Agility: How SMEs can benefit from agile methods

By Wolfram Müller, VISTEM GmbH & Co. KG
Agile methods are often unsuitable for the structures involved in SMEs. A mixture of classic and agile project management can be the solution here.

Small and medium enterprises (SMEs) are currently exposed to a lot of pressure to conform. Competitiveness is growing, rival firms are snapping at their heels – everything needs to be quicker and cheaper. To be able to survive and even grow under these circumstances, organisations need to stay one step ahead of the competition, and new innovations and products need to be ready for the market more quickly. When the demands of the marketplace change, the key is to be flexible and react quickly. Many SMEs are therefore jumping on the agility bandwagon – and often ending up crushed under its wheels.

Particularly in Europe, SMEs are now concentrating particularly on agile methods. Originating from software engineering, agile management has come to prominence remarkably quickly. Agile management restricts the work in process to the level of teams. This restriction increases team output – quick results are observed. This positive experience means that the SMEs turn again and again to agile management. But agility, as we now know, also brings with it potential problems for the majority of organisations.

Keyword: Agile project management

Agile project management covers different methods which prioritise flexibility and adaptability. Instead of planning extensively and comprehensively at the beginning of a project, these methods support adaptive planning and quick decision-making at team level. Agile project management came to the fore in the context of software development.

Where agile methods don’t work

Classical agile methods are well suited for the field of software development, where work is completed in small teams. However, if an organisation works with suppliers in different locations, or develops on a platform basis, agility in its original form will not work.

Additionally, agile methods cannot guarantee agreement on dates – which is absolutely key for project work. Another well-known hurdle is the scaling of agile management – when applied to one team in one location, it works with no problems. When you try and use it on two or more teams, however, it fails. Equally, agile methods are at best partially suitable for multi-project management. The typical features of SMEs, therefore, are not well-served by agile methods.

The problem with agility in multiple teams

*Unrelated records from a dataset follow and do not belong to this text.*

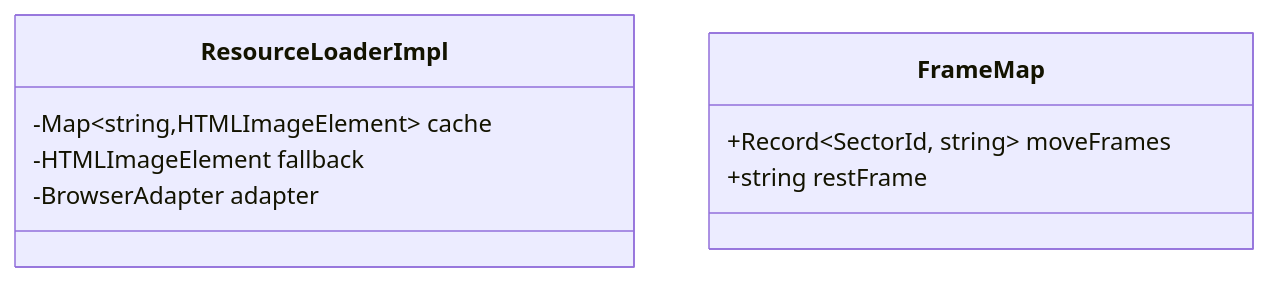
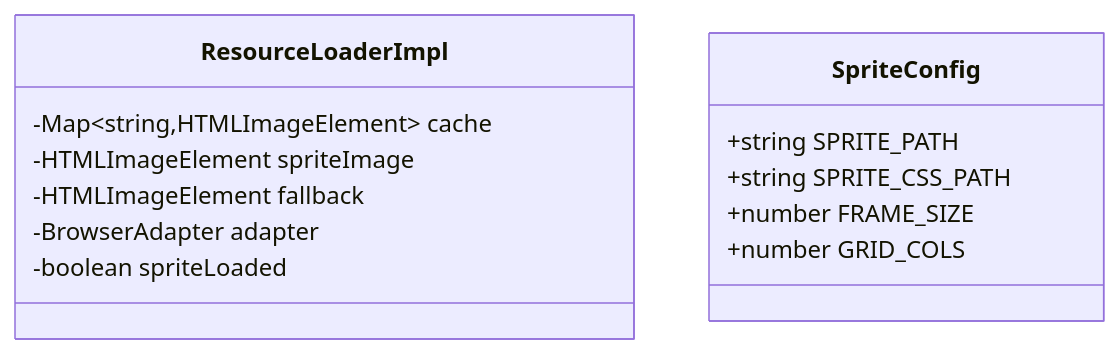
Before and after one commit to sher2018/cat_eyeing_mouse: diagram 14 of 59 in doc/2.detailed_design_specification.md, drawn with Mermaid. The commit also changed other lines of this file and 25 other files, not shown here.

````diff
--- a/doc/2.detailed_design_specification.md
+++ b/doc/2.detailed_design_specification.md
@@ -476,12 +498,16 @@
 ```mermaid
 classDiagram
     class ResourceLoaderImpl {
         -Map~string,HTMLImageElement~ cache
+        -HTMLImageElement spriteImage
         -HTMLImageElement fallback
         -BrowserAdapter adapter
+        -boolean spriteLoaded
     }
-    class FrameMap {
-        +Record~SectorId, string~ moveFrames
-        +string restFrame
+    class SpriteConfig {
+        +string SPRITE_PATH
+        +string SPRITE_CSS_PATH
+        +number FRAME_SIZE
+        +number GRID_COLS
     }
 ```
````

Let’s assume an SME uses agile methods despite the potential objections, initially in a single team. Everything is going to plan, and senior management is delighted by the rapid success. As a result, they decide, in the interest of gains in performance, to roll out the agile methods to all teams. The problem? When the agile methods were introduced to the pilot team, all the attention went to the integration phase. When the method was rolled out to the second team, concentration was already slipping. By the time it got to the third and subsequent teams, the plan could no longer be scaled up, and the success was not repeated. SMEs who jump on the agility bandwagon are at a high risk of breaking down, sooner or later.

Using Critical Change Management as a framework

If SMEs orient themselves towards specially-adapted standards and processes, they don’t need to ignore agile management. If they use established principles from Critical Chain Project Management (CCPM), they can act and react quickly and flexibly.

Using CCPM and specially-adapted agile methods brings lasting results to medium-sized enterprises whilst excluding the disadvantages of classical agile management. It is only sensible to put agile methods into practice with a concept that goes above and beyond classical agile methods. It isn’t increased complexity or abstract theory that will help SMEs, but specially-adapted mechanisms towards increased growth and dynamism in the global market.

Mixing classical and agile project management

The most important consideration in adapting agile methods into the project structures of SMEs is the mixture of agile and classical project management. Elements of classical project management offer stability and build established, important structures. Agile methods, however, can only be used in a few suitable areas. Agility can be achieved here through short iterations, quick releases and feedback.

A hybrid solution composed of agile and classical project management gives medium-sized enterprises the desired agility without the risk of being crushed by the agility bandwagon.

Success factors for introducing agility

  • Using Critical Chain Management as a framework
  • Selecting agile methods carefully, and using them only where the bottleneck isn’t under too much pressure.
  • Using a combination of Critical Chain Project Management (CCPM) and agile project management

About the author

Wolfram Müller is the Director of Customer Success (Sales) at Vistem GmbH & Co. KG.He is the founder and director of the “Speed4Projects” business area, and is also responsible for the integration of agile project management methods in the framework of Critical Chain on the systematic- as well as software areas.

 

Contact details Wolfram Müller

VISTEM GmbH & Co. KG

Von-Siemens-Straße 1

64646 Heppenheim

Tel. +49 6252 7953070

Email: wolfram.mueller@vistem.eu

Web: www.vistem.eu

Xing: www.xing.com/profile/Wolfram_Mueller

 

The German version of this article is published on www.business-wissen.de

http://www.business-wissen.de/artikel/agilitaet-wie-mittelstaendler-von-agilen-methoden-profitieren-koennen/

This entry was posted in Articles, TOC Focus 9 and tagged . Bookmark the permalink.

Leave a Reply

Your email address will not be published. Required fields are marked *